India’s gay rights movement has existed since at least 1994, when the first public protest to demand gay rights was held outside the New Delhi police headquarters. But it’s never reached the level of a mass movement, and politicians have largely remained silent on the topic, even when the Delhi High Court ruled in 2009 that gay sex was no longer a crime between consenting adults.
The decision of the Supreme Court on Dec. 11 to strike down that 2009 ruling and revert to a colonial-era law that criminalizes homosexuality – and protests in response across India – has changed the political calculus for several of India’s top leaders.
In a first, Sonia Gandhi, the president of the ruling Congress party and the most powerful politician in India over the past two decades, said parliament should take up gay rights – a shift from 2009 when the Congress Party was relatively silent on the Delhi Court ruling. Last Friday the government asked the Supreme Court to review the decision.
“We are proud that our culture has always been an inclusive and tolerant one,” Ms. Gandhi said in a written statement. “I hope that parliament will address this issue and uphold the constitutional guarantee of life and liberty of all citizens of India.”
Other politicians who have previously been silent on gay rights voiced their support, including the finance minister and the law minister, Kapil Sibal, who told reporters that, “In this 21st century, we must move with the times. We should not jeopardize those relationships and consider those as criminal activities.”
Gay rights activists are taking the newly vocal support from politicians as a sign that there’s “No Going Back” from the 2009 ruling that they saw as a landmark liberation. Activists using that slogan have protested across India, and organized a “Global Day of Rage” in more than 40 cities in India and abroad shortly after the ruling.
“We always knew we had to politicize our battle. But we never realized it would become a mainstream issue. The rest of society is beginning to see what this is about,” says Mumbai-based activist Ashok Row Kavi, founder of the Humsafar Trust, a support group for gay men.
Gay rights activists see the 2009 Delhi ruling that overturned the 1860 law criminalizing homosexuality as a turning point when a “code of silence” was broken.
"Before 2009 [homosexuality] was not dinner table conversation," says Delhi-based activist Mohnish Kabir Malhotra.
Advocates and opponents of homosexuality both argue that India’s culture embraces their point of view. Gay rights supporters point to bodies of literature that include gay imagery and a centuries old tradition of a so-called “third gender” of transsexuals who were believed to fulfill Hindu myths of fertility power.
Other Hindu leaders and organizations, like the Vishwa Hindu Parishad or World Hindu Council, say homosexuality goes “against the culture and family system in India.” Indian Muslim and Christian leaders have also taken stands against homosexuality.
Since the 2009 court ruling, activists say the level of support for homosexuality has been rising.

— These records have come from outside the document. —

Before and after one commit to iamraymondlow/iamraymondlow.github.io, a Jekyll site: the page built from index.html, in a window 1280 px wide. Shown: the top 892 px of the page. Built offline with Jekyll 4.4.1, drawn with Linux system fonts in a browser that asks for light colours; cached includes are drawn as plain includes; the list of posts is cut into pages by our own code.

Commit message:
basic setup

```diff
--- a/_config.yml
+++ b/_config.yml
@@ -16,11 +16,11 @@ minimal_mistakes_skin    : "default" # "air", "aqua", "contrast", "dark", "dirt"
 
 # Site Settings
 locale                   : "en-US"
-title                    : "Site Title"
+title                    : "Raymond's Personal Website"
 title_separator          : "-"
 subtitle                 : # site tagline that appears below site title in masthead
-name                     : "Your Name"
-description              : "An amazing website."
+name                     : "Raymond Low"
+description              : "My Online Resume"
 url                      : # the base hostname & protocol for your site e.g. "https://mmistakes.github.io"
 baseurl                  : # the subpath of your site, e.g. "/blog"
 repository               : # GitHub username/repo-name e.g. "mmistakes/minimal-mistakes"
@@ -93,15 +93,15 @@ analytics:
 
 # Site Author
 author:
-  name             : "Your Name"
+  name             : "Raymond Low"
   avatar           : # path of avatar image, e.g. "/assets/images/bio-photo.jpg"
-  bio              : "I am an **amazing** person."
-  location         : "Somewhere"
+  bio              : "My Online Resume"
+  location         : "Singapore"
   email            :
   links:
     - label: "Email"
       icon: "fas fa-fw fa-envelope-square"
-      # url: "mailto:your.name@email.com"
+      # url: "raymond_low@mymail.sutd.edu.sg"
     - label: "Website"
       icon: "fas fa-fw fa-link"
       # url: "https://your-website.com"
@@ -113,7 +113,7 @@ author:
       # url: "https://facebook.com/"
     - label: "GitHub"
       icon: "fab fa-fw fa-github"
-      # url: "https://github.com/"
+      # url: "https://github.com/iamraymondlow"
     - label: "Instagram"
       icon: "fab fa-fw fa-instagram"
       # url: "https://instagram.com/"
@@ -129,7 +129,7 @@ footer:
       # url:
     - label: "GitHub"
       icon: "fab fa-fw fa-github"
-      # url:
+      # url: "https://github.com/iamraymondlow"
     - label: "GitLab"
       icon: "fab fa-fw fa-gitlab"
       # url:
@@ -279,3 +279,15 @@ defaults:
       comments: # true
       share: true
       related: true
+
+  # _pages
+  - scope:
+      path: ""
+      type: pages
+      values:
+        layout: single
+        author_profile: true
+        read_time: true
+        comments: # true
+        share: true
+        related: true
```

After the first court ruling, there was a remarkable lack of public anger or protest against the community.
Gay pride parades reached small cities outside Delhi, Mumbai, Kolkata, and Bangalore for the first time in 2009. Travel companies and bookstores targeting the community developed, and Bollywood started tackling the subject directly.
Evidence remains of the discrimination that activists say they are fighting. Last month, 14 gay men in the southern state of Karnataka were arrested under Section 377. In 2010, a gay professor at the Aligarh Muslim University near Delhi was outed using hidden cameras, and was soon found dead in a suspected suicide.
The Supreme Court judgment has given rise to the debate over whether the time is ripe for LGBT groups to give up the legal route and pursue their battle politically.
"We keep stressing that the court has a constitutional responsibility to protect the rights of minorities, but from Day 1 this was not a strictly legal battle. The legal route has been used by the community for pushing forward a sociopolitical battle,” says Arvind Narrain, a lawyer for the advocacy group Voices Against 377.